• [EXERCISE AIM]
Write out each entry once more so that it matches the original exactly.

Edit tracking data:
----
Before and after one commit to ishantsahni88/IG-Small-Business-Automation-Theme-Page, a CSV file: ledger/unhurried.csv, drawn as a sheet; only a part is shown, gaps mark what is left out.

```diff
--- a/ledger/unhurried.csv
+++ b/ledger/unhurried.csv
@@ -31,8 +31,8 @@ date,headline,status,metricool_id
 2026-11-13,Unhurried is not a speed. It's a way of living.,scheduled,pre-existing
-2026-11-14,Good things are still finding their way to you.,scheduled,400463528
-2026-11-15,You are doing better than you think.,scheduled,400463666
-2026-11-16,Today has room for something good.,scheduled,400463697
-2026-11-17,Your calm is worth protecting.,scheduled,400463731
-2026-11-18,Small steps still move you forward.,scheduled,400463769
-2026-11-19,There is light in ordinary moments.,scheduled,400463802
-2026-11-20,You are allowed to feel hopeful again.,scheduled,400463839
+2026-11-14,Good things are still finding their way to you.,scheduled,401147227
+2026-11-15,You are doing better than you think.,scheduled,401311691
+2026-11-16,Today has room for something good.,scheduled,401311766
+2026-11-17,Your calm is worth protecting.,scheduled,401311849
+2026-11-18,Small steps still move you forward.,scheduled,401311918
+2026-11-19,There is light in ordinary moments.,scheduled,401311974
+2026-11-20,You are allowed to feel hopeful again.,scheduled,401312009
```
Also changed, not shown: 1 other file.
----
• [ANSWER]
Before and after one commit to ishantsahni88/IG-Small-Business-Automation-Theme-Page, a CSV file: ledger/unhurried.csv, drawn as a sheet; only a part is shown, gaps mark what is left out.

```diff
--- a/ledger/unhurried.csv
+++ b/ledger/unhurried.csv
@@ -31,8 +31,8 @@ date,headline,status,metricool_id
 2026-11-13,Unhurried is not a speed. It's a way of living.,scheduled,pre-existing
-2026-11-14,Good things are still finding their way to you.,scheduled,400463528
-2026-11-15,You are doing better than you think.,scheduled,400463666
-2026-11-16,Today has room for something good.,scheduled,400463697
-2026-11-17,Your calm is worth protecting.,scheduled,400463731
-2026-11-18,Small steps still move you forward.,scheduled,400463769
-2026-11-19,There is light in ordinary moments.,scheduled,400463802
-2026-11-20,You are allowed to feel hopeful again.,scheduled,400463839
+2026-11-14,Good things are still finding their way to you.,scheduled,401147227
+2026-11-15,You are doing better than you think.,scheduled,401311691
+2026-11-16,Today has room for something good.,scheduled,401311766
+2026-11-17,Your calm is worth protecting.,scheduled,401311849
+2026-11-18,Small steps still move you forward.,scheduled,401311918
+2026-11-19,There is light in ordinary moments.,scheduled,401311974
+2026-11-20,You are allowed to feel hopeful again.,scheduled,401312009
```
Also changed, not shown: 1 other file.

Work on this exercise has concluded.